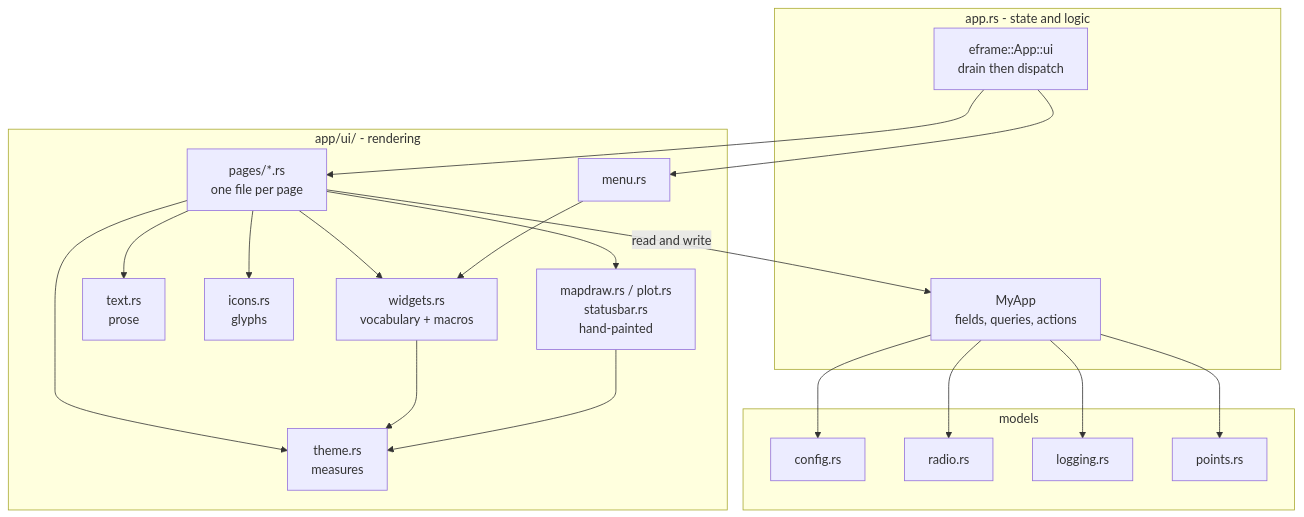
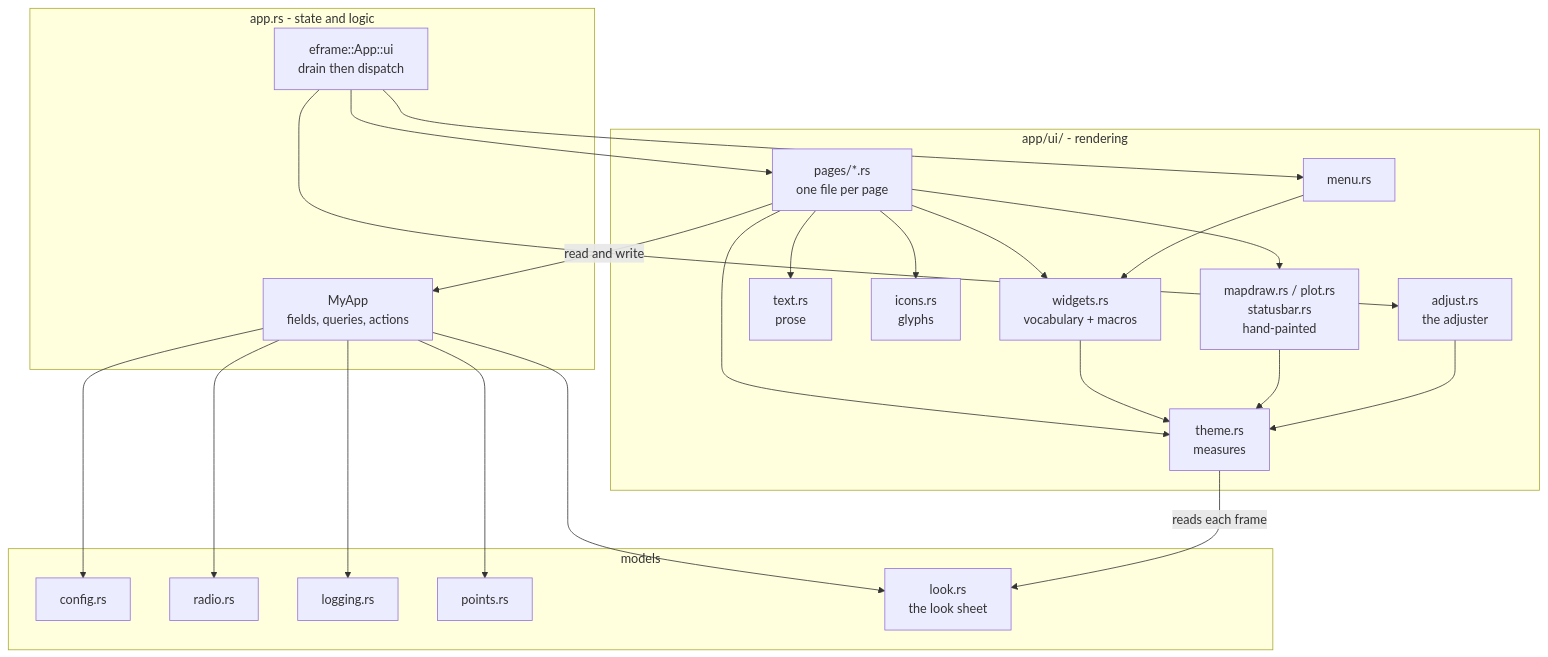
Before and after one commit to Telemety-In-Midair/gps-gui-rs: the diagram in docs/ui.md, drawn with Mermaid. The commit also changed other lines of this file and 23 other files, not shown here.

````diff
--- a/docs/ui.md
+++ b/docs/ui.md
@@ -44,38 +47,44 @@
 ```mermaid
 graph TD
     subgraph state["app.rs - state and logic"]
         MyApp["MyApp<br/>fields, queries, actions"]
         Loop["eframe::App::ui<br/>drain then dispatch"]
     end
     subgraph view["app/ui/ - rendering"]
         Pages["pages/*.rs<br/>one file per page"]
         Widgets["widgets.rs<br/>vocabulary + macros"]
         Theme["theme.rs<br/>measures"]
         Text["text.rs<br/>prose"]
         Icons["icons.rs<br/>glyphs"]
         Menu["menu.rs"]
         Draw["mapdraw.rs / plot.rs<br/>statusbar.rs<br/>hand-painted"]
+        Adjust["adjust.rs<br/>the adjuster"]
     end
     subgraph model["models"]
         Config["config.rs"]
         Radio["radio.rs"]
         Logging["logging.rs"]
         Points["points.rs"]
+        Look["look.rs<br/>the look sheet"]
     end
 
     Loop --> Pages
     Loop --> Menu
     Pages --> Widgets
     Pages --> Theme
     Pages --> Text
     Pages --> Icons
     Pages --> Draw
     Menu --> Widgets
     Widgets --> Theme
     Draw --> Theme
     Pages -->|read and write| MyApp
     MyApp --> Config
     MyApp --> Radio
     MyApp --> Logging
     MyApp --> Points
+    MyApp --> Look
+    Theme -->|reads each frame| Look
+    Loop --> Adjust
+    Adjust --> Theme
 ```
````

**EXERCISE:** Take every line from the data above that holds "Pages" and copy it out.

**SOLUTION:**
         Pages["pages/*.rs<br/>one file per page"]
     Loop --> Pages
     Pages --> Widgets
     Pages --> Theme
     Pages --> Text
     Pages --> Icons
     Pages --> Draw
     Pages -->|read and write| MyApp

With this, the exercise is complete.